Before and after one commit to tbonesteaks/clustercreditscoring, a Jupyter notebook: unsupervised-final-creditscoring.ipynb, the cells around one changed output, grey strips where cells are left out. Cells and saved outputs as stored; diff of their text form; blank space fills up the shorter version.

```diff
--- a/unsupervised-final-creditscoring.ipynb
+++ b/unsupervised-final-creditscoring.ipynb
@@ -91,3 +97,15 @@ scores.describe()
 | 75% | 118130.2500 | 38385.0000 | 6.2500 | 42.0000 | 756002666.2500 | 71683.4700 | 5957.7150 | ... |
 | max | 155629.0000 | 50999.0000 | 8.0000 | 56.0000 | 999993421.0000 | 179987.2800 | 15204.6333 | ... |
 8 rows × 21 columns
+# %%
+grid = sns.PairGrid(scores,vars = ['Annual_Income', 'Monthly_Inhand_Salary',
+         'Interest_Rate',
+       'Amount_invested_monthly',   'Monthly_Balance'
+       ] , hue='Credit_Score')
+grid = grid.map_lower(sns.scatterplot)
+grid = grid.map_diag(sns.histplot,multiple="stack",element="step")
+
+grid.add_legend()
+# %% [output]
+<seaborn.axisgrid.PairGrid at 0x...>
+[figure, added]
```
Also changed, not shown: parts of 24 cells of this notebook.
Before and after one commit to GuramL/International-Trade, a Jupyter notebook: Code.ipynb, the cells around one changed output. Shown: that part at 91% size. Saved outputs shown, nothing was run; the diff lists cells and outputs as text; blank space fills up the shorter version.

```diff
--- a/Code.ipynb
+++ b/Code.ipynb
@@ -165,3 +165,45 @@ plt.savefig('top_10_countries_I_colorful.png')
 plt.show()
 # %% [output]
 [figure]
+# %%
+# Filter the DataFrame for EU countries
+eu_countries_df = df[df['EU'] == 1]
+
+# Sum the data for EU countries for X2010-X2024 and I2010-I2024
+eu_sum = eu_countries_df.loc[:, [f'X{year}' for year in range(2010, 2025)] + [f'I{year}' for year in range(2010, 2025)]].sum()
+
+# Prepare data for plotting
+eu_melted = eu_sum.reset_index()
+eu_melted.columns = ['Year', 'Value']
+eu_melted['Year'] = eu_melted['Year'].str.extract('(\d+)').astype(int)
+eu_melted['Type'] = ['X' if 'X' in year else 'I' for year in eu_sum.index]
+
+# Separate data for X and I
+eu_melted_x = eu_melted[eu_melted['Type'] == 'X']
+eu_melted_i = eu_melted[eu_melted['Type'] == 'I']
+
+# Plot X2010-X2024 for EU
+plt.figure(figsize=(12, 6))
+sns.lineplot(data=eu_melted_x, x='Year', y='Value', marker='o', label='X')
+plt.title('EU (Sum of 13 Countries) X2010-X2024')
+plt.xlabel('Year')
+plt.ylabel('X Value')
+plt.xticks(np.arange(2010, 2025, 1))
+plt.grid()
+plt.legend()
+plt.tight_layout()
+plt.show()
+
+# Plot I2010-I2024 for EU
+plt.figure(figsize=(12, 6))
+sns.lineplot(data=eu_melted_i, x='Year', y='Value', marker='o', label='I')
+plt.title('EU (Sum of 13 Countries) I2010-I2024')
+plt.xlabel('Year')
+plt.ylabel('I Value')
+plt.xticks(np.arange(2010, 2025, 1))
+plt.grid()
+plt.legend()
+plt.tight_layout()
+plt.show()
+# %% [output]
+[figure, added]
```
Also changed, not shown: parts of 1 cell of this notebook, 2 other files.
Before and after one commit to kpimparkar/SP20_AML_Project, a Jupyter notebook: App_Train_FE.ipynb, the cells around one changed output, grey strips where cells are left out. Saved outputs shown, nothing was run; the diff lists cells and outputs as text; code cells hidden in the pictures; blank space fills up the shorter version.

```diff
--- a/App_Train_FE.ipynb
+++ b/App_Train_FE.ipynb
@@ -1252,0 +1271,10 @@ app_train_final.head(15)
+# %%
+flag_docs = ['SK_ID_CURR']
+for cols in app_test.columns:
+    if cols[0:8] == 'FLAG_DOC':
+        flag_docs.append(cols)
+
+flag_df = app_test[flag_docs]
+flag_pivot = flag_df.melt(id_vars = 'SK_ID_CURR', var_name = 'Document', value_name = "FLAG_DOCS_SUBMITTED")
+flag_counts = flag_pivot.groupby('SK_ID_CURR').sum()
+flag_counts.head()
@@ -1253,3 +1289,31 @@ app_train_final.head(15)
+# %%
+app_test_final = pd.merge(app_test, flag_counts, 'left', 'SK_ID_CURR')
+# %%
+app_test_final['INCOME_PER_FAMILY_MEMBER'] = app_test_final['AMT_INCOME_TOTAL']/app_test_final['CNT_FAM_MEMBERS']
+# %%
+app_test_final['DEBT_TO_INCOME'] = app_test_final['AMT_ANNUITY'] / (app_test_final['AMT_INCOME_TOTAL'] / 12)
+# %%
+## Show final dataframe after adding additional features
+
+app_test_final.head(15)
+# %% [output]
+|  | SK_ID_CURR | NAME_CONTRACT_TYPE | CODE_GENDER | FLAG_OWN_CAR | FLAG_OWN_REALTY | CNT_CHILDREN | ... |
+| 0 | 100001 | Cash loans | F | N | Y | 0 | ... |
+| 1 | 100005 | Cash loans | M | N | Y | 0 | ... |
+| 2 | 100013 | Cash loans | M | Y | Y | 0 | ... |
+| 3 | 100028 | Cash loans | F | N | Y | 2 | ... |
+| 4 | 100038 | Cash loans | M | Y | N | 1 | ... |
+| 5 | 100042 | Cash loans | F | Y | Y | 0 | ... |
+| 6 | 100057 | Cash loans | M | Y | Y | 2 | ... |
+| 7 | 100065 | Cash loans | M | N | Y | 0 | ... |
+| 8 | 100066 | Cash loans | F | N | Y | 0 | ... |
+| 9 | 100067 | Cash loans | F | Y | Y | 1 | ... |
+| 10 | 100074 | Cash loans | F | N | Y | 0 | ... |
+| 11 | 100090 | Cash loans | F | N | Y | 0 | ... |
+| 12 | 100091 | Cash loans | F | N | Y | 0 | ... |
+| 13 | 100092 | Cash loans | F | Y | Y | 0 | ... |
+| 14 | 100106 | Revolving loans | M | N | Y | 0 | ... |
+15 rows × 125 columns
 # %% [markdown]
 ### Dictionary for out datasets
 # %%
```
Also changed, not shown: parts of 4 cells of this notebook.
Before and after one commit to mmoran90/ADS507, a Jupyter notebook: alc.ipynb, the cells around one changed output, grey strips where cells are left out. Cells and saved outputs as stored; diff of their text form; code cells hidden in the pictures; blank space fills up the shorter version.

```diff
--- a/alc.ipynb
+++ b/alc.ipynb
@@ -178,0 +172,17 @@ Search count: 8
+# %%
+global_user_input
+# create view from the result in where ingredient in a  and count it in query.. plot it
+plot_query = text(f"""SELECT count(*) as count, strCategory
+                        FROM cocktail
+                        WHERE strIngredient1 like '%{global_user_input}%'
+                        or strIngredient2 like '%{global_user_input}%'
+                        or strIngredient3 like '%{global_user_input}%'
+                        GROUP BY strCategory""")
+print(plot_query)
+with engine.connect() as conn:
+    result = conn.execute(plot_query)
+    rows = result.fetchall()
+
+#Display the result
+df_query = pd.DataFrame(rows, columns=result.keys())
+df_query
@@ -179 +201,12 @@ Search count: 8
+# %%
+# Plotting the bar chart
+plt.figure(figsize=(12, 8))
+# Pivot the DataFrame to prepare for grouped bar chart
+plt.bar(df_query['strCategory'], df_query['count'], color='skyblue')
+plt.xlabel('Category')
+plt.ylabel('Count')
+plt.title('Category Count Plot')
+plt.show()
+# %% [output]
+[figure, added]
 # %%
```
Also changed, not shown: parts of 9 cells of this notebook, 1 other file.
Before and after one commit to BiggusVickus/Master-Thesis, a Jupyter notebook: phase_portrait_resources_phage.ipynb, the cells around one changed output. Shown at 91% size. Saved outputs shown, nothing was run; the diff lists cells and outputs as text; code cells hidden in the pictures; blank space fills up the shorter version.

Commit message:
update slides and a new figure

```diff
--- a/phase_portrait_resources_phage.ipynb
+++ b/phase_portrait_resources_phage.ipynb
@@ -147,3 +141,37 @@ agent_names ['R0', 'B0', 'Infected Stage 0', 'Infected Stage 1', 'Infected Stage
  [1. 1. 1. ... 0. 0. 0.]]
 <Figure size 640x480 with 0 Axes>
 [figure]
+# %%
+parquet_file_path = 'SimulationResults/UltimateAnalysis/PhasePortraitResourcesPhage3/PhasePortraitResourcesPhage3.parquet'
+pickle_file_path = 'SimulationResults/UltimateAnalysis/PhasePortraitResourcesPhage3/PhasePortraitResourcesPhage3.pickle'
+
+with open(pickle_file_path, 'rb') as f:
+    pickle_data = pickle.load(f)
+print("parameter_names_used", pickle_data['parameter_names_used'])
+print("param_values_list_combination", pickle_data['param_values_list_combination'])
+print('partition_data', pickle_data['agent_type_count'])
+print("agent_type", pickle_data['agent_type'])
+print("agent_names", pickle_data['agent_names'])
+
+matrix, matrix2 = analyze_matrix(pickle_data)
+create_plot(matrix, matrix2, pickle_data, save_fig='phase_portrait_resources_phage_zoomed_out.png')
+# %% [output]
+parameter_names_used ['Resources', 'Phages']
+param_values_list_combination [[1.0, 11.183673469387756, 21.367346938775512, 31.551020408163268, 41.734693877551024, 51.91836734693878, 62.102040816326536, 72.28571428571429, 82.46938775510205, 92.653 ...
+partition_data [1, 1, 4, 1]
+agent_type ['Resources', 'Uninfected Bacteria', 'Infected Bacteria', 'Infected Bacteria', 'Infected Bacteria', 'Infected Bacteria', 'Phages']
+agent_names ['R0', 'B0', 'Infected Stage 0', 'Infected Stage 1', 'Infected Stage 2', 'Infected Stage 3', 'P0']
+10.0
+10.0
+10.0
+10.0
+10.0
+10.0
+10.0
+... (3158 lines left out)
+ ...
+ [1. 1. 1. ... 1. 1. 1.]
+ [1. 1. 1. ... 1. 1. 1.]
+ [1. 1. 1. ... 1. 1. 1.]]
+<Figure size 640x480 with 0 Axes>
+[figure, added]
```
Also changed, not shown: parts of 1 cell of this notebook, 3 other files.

[WHAT IS BEING ASKED]
Search the records above for the string "matrix". Report each line that has it.

[TASK ANSWER]
+matrix, matrix2 = analyze_matrix(pickle_data)
+create_plot(matrix, matrix2, pickle_data, save_fig='phase_portrait_resources_phage_zoomed_out.png')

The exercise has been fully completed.